**About this task**
Copy each line of the data beneath in which the word "other" appears.

**Supplied records**
※ ※ ※

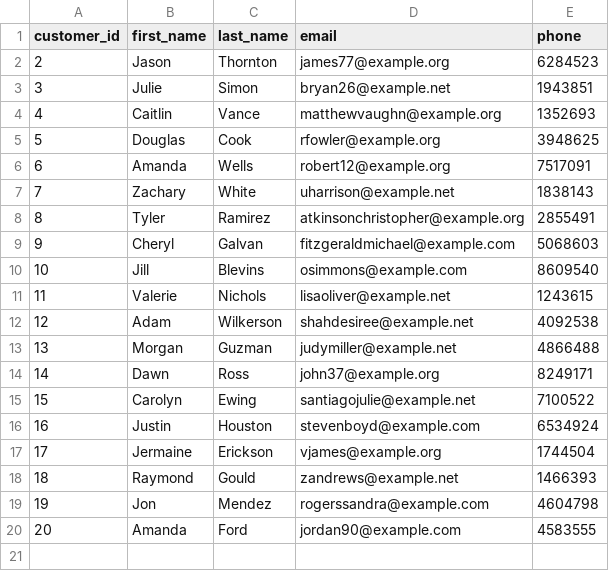
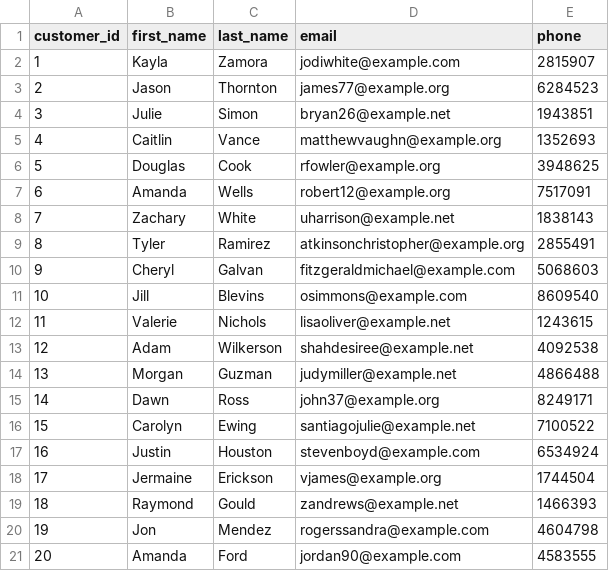
Before and after one commit to aks998/CSV_FILES, a CSV file: customer_data.csv, drawn as a sheet.

Commit message:
Update customer_data.csv

```diff
--- a/customer_data.csv
+++ b/customer_data.csv
@@ -1,2 +1,3 @@
 customer_id,first_name,last_name,email,phone
+1,Kayla,Zamora,jodiwhite@example.com,2815907
 2,Jason,Thornton,james77@example.org,6284523
```
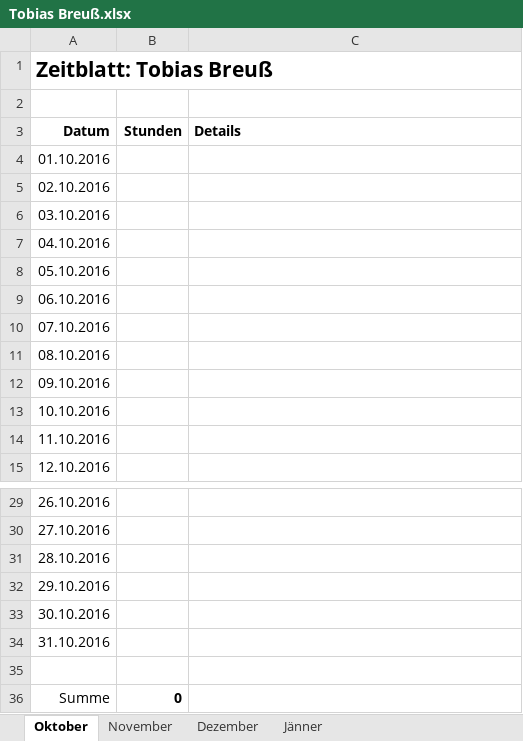
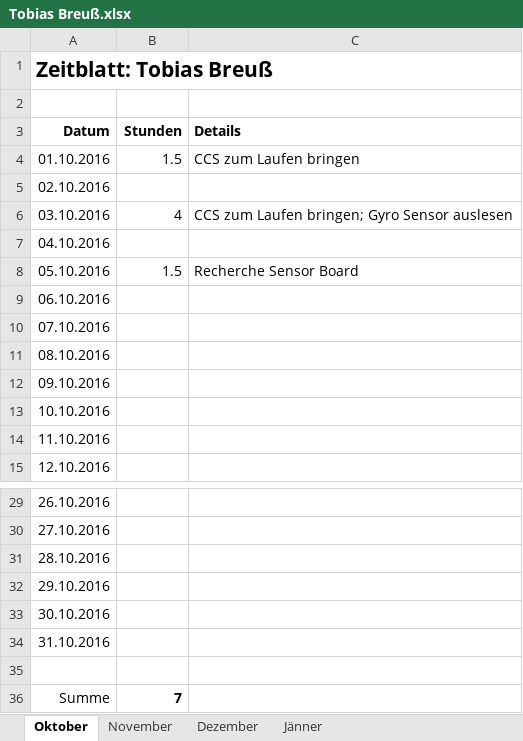
Before and after one commit to ChangeTheCode/AlienHacky, an Excel workbook: Zeitblätter/Tobias Breuß.xlsx, sheet Oktober, drawn as a sheet; only a part is shown, gaps mark what is left out; values as stored, in another font and other column widths than the file's, no borders; the diff names each change by its address in the sheet, - before the commit and + after, or states it on an @@ line.

```diff
--- a/Zeitblätter/Tobias Breuß.xlsx (sheet Oktober)
+++ b/Zeitblätter/Tobias Breuß.xlsx (sheet Oktober)
-B4 (Stunden): (empty)
+B4 (Stunden): 1.5
-C4 (Details): (empty)
+C4 (Details): CCS zum Laufen bringen
-B6 (Stunden): (empty)
+B6 (Stunden): 4
-C6 (Details): (empty)
+C6 (Details): CCS zum Laufen bringen; Gyro Sensor auslesen
-B8 (Stunden): (empty)
+B8 (Stunden): 1.5
-C8 (Details): (empty)
+C8 (Details): Recherche Sensor Board
-B36 (Stunden): 0
+B36 (Stunden): 7
```
Also changed, not shown: sheet Jänner, Zeitblätter/Berechnung Zeit.xlsx, 3 other files.
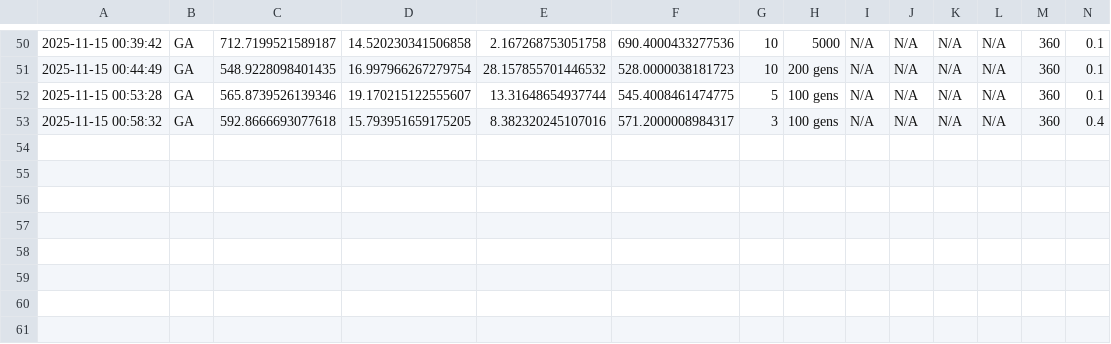
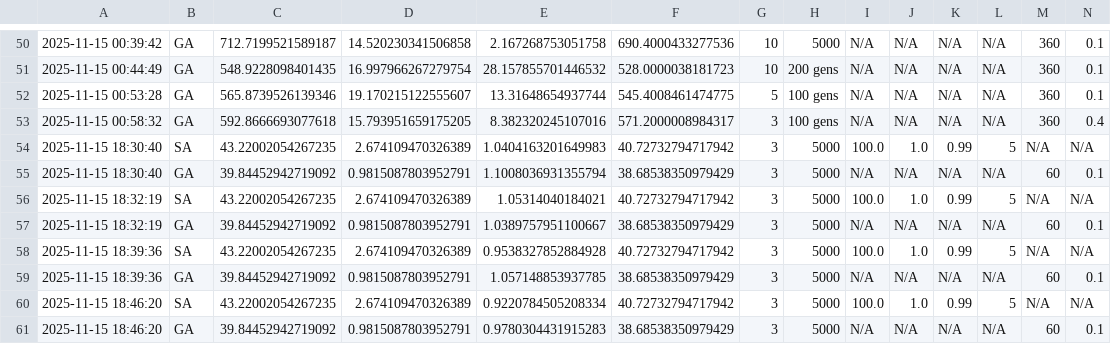
Before and after one commit to GasserAli/AIMP, a CSV file: experiment_summary_log.csv, drawn as a sheet; only a part is shown, gaps mark what is left out; rows hold the shown columns only; the diff names each change by its address in the sheet, - before the commit and + after, or states it on an @@ line.

```diff
--- a/experiment_summary_log.csv
+++ b/experiment_summary_log.csv
+row 54: 2025-11-15 18:30:40 | SA | 43.22002054267235 | 2.674109470326389 | 1.0404163201649983 | 40.72732794717942 | 3 | 5000 | 100.0 | 1.0 | 0.99 | 5 | N/A | N/A
+row 55: 2025-11-15 18:30:40 | GA | 39.84452942719092 | 0.9815087803952791 | 1.1008036931355794 | 38.68538350979429 | 3 | 5000 | N/A | N/A | N/A | N/A | 60 | 0.1
+row 56: 2025-11-15 18:32:19 | SA | 43.22002054267235 | 2.674109470326389 | 1.05314040184021 | 40.72732794717942 | 3 | 5000 | 100.0 | 1.0 | 0.99 | 5 | N/A | N/A
+row 57: 2025-11-15 18:32:19 | GA | 39.84452942719092 | 0.9815087803952791 | 1.0389757951100667 | 38.68538350979429 | 3 | 5000 | N/A | N/A | N/A | N/A | 60 | 0.1
+row 58: 2025-11-15 18:39:36 | SA | 43.22002054267235 | 2.674109470326389 | 0.9538327852884928 | 40.72732794717942 | 3 | 5000 | 100.0 | 1.0 | 0.99 | 5 | N/A | N/A
+row 59: 2025-11-15 18:39:36 | GA | 39.84452942719092 | 0.9815087803952791 | 1.057148853937785 | 38.68538350979429 | 3 | 5000 | N/A | N/A | N/A | N/A | 60 | 0.1
+row 60: 2025-11-15 18:46:20 | SA | 43.22002054267235 | 2.674109470326389 | 0.9220784505208334 | 40.72732794717942 | 3 | 5000 | 100.0 | 1.0 | 0.99 | 5 | N/A | N/A
+row 61: 2025-11-15 18:46:20 | GA | 39.84452942719092 | 0.9815087803952791 | 0.9780304431915283 | 38.68538350979429 | 3 | 5000 | N/A | N/A | N/A | N/A | 60 | 0.1
```
Also changed, not shown: experiment_raw_data_log.csv, 2 other files.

※ ※ ※

**Output for this exercise**
Before and after one commit to ChangeTheCode/AlienHacky, an Excel workbook: Zeitblätter/Tobias Breuß.xlsx, sheet Oktober, drawn as a sheet; only a part is shown, gaps mark what is left out; values as stored, in another font and other column widths than the file's, no borders; the diff names each change by its address in the sheet, - before the commit and + after, or states it on an @@ line.
Also changed, not shown: sheet Jänner, Zeitblätter/Berechnung Zeit.xlsx, 3 other files.
Also changed, not shown: experiment_raw_data_log.csv, 2 other files.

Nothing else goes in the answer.